What Are the Most Common Latent Defects?
A latent defect is a problem that is not obvious. It is hidden, and homeowners may not discover the problem for a long time. The most common latent defects are:
· Asbestos. Asbestos is a natural, fibrous material that manufacturers used in insulation and drywall before 1980. Asbestos can cause cancer in anyone who breathes it in or otherwise ingests it. If the material containing asbestos is damaged, the homeowner should hire a professional to remove it safely.
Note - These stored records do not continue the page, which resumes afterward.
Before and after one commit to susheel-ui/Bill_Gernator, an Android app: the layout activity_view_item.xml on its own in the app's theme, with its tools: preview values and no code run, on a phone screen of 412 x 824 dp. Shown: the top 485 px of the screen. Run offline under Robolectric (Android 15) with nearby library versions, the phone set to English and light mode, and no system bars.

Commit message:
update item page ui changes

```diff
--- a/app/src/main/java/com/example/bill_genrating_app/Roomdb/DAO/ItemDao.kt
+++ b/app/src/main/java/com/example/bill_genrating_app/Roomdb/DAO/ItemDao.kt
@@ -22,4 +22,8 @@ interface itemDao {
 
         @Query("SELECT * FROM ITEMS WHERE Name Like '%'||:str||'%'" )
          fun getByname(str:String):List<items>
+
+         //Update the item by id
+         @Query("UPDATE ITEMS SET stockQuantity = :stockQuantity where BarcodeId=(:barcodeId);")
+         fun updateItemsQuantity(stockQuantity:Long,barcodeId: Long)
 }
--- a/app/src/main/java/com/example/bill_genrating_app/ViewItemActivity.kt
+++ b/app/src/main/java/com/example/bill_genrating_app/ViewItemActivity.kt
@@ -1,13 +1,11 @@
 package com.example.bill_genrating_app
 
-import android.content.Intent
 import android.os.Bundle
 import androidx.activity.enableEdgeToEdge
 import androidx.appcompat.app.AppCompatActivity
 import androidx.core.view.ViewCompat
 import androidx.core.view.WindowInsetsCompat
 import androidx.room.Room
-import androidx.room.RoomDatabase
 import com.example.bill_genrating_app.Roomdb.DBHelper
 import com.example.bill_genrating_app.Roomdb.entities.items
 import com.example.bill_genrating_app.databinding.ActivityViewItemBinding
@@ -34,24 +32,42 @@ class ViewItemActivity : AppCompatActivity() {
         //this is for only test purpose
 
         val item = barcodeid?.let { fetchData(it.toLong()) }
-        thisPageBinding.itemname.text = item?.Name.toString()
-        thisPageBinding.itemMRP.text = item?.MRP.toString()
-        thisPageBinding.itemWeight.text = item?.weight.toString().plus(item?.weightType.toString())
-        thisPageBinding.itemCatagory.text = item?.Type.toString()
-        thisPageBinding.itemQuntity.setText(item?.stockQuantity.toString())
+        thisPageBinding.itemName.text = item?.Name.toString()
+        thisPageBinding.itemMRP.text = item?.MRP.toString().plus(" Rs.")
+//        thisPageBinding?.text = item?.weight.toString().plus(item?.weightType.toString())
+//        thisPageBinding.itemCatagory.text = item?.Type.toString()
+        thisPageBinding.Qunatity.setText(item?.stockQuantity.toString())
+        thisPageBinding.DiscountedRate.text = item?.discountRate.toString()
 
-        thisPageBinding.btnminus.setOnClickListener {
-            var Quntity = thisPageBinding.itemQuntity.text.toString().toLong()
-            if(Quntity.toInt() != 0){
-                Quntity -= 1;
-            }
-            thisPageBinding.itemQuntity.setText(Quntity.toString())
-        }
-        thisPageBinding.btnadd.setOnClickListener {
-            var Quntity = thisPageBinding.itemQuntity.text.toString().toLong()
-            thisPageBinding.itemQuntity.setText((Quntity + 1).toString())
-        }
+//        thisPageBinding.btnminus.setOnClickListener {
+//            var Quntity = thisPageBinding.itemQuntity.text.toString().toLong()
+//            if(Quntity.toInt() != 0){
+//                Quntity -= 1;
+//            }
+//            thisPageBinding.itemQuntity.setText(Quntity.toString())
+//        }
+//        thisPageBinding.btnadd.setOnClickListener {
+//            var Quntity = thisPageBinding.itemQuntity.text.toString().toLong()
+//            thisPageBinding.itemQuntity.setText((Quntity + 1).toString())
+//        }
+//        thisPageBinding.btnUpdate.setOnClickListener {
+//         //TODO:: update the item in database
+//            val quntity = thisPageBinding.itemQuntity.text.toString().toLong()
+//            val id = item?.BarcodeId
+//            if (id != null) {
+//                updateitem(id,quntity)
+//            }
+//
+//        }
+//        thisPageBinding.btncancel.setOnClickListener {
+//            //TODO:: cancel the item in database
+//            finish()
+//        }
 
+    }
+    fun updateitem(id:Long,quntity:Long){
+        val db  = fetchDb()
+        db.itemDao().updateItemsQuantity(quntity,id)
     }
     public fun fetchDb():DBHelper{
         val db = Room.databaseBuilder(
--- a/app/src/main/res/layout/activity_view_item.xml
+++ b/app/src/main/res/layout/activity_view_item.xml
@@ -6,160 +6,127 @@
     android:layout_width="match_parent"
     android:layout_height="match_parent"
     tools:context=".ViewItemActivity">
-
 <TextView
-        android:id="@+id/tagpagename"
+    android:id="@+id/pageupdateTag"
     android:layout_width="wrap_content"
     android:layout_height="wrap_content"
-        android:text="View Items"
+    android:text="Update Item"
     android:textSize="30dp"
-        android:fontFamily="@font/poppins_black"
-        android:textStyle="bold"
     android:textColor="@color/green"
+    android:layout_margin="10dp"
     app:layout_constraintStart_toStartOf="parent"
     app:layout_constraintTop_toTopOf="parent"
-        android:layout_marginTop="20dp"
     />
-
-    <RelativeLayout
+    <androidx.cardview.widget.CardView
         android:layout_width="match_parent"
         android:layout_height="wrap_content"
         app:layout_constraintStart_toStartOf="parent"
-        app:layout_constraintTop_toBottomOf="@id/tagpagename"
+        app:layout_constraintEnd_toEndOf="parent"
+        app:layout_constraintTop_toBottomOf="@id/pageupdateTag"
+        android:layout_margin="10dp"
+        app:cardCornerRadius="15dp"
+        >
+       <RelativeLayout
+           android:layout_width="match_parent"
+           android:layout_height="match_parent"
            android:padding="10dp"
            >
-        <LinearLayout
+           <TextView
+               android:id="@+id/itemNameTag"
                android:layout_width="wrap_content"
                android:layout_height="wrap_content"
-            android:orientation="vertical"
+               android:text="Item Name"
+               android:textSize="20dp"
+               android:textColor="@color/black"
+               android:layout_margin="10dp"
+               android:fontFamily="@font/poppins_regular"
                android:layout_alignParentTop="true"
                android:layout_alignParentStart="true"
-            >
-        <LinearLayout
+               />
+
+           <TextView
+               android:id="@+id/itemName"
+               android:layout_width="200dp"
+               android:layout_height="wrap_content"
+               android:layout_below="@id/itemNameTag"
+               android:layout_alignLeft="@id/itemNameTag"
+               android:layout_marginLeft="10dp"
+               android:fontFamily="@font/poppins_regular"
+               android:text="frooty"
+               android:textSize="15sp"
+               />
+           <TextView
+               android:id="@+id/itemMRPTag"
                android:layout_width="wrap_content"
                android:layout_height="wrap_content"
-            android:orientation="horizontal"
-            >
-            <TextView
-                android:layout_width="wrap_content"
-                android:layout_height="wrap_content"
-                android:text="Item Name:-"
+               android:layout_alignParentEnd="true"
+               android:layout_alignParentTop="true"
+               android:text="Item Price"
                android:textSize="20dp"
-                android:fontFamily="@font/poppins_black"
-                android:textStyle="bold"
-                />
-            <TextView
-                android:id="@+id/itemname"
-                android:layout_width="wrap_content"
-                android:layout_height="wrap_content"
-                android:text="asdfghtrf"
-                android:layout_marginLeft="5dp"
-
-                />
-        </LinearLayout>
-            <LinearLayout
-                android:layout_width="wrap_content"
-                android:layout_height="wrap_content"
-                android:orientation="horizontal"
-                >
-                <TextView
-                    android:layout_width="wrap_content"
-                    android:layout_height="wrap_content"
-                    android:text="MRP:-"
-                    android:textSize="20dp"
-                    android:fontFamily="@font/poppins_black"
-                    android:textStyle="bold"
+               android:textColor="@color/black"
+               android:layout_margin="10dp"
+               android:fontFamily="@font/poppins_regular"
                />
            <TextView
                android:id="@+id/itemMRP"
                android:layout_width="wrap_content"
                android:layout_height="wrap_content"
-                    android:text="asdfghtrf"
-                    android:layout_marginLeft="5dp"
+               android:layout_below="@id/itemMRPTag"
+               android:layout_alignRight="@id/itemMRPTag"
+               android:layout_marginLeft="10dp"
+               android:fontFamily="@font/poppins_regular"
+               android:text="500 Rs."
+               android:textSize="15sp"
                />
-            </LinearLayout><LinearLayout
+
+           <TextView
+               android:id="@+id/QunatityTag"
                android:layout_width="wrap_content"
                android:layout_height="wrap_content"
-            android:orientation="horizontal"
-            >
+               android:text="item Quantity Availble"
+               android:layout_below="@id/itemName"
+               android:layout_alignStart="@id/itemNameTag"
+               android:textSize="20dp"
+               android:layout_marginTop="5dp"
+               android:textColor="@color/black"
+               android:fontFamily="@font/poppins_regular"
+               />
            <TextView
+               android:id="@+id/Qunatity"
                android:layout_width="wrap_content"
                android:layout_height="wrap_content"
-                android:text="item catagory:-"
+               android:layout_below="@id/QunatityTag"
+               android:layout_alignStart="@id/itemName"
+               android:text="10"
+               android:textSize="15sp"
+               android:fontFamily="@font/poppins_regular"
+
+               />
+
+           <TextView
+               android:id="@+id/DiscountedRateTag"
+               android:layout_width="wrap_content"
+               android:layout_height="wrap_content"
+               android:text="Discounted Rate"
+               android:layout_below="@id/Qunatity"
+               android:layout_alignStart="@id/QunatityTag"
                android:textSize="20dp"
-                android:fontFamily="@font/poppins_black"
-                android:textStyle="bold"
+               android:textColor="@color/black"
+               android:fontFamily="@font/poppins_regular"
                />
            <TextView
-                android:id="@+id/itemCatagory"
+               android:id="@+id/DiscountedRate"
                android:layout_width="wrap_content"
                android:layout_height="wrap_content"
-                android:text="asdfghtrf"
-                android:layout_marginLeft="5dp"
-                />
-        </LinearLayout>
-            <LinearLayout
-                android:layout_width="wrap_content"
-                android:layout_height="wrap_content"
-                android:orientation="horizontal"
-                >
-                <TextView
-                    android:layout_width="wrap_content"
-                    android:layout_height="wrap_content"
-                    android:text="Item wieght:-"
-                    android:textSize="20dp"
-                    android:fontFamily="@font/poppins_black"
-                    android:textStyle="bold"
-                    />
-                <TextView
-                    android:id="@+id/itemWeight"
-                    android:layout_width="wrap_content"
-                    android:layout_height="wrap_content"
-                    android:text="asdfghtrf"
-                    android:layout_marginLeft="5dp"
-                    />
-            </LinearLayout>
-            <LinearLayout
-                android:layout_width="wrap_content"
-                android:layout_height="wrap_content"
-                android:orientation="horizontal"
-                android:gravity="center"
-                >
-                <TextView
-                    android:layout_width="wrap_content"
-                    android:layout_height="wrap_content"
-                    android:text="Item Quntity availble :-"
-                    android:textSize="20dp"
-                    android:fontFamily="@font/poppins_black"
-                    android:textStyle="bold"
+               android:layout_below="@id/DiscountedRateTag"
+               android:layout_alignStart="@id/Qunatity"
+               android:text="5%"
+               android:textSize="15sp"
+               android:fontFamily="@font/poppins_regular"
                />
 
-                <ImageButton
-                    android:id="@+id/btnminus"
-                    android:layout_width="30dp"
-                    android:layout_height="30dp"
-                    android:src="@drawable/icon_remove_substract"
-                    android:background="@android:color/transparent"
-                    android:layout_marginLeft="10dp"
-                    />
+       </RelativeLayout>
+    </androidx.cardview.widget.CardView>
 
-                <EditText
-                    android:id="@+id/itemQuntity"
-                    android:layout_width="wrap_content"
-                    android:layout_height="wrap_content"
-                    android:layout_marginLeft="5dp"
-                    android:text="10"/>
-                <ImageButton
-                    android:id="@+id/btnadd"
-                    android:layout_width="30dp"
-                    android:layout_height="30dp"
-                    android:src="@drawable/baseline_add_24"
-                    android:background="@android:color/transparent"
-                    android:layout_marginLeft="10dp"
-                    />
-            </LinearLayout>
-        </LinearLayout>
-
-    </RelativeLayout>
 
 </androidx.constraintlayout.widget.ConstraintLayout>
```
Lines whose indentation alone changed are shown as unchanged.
· Lead Paint. Before 1970 manufacturers commonly included lead in household paints. When homeowners attempt to remove the paint by chipping it or sanding it, it can transform into dust or small chips that people might ingest. When ingested at high levels, lead can cause anemia, weakness, and kidney and brain damage. Further, lead can cross the placental barrier. If a mother ingests the paint, it can cause damage to the baby’s nervous system. Homeowners can use a home lead test to determine if their home has lead paint. If it does, they can find online tutorials on how to remove it. The homeowner can also hire professionals.
· Carbon Monoxide. Carbon monoxide is a colorless, odorless, flammable gas that is poisonous to humans. It is a byproduct of fuel-burning appliances such as gas stoves and furnaces. A faulty stove, furnace, or fireplace can cause a build-up of dangerous gas. Low levels of carbon monoxide cause headaches, dizziness, disorientation, nausea, and fatigue. High levels can cause impaired vision, vomiting, and even death. Homeowners can avoid carbon monoxide poisoning by installing detectors throughout the house and ensuring that all fuel-burning appliances are installed correctly and are well-ventilated.
· Mold. Mold spores can grow within 24 to 48 hours when moisture is present. They can live on dust, wood, drywall, paint, paper, cotton, and oil. The spores can cause asthma symptoms and allergic reactions. Homeowners can reduce the risk of mold by keeping an eye out for any leaks, keeping rooms well ventilated, and using dehumidifiers to keep rooms under 50% humidity.
· Radon. Radon is a cancer-causing, radioactive gas that comes from uranium. It occurs naturally in soil. Homeowners can purchase a test kit to detect the presence of radon. If they do find radon, they should hire professionals to remediate the problem.
Homeowners can also contact the previous owners to gather more information about the condition of the house. The previous homeowners likely know the property better than anyone else.
What Can Homeowners Do if They Discover Latent Defects?
When homeowners discover latent defects in their newly-purchased house, they should immediately correct the issues and make their home safe. Although they might remedy some defects without a problem, others might create a financial hardship to fix. For example, asbestos removal can be prohibitively expensive. The homeowner can attempt to recover the expenses from the previous owner, builder, or product manufacturer. If a latent defect harms homeowners, they can file an injury claim. Homeowners may not know who is responsible for harm caused by a latent defect. However, an attorney can help them determine who is at fault.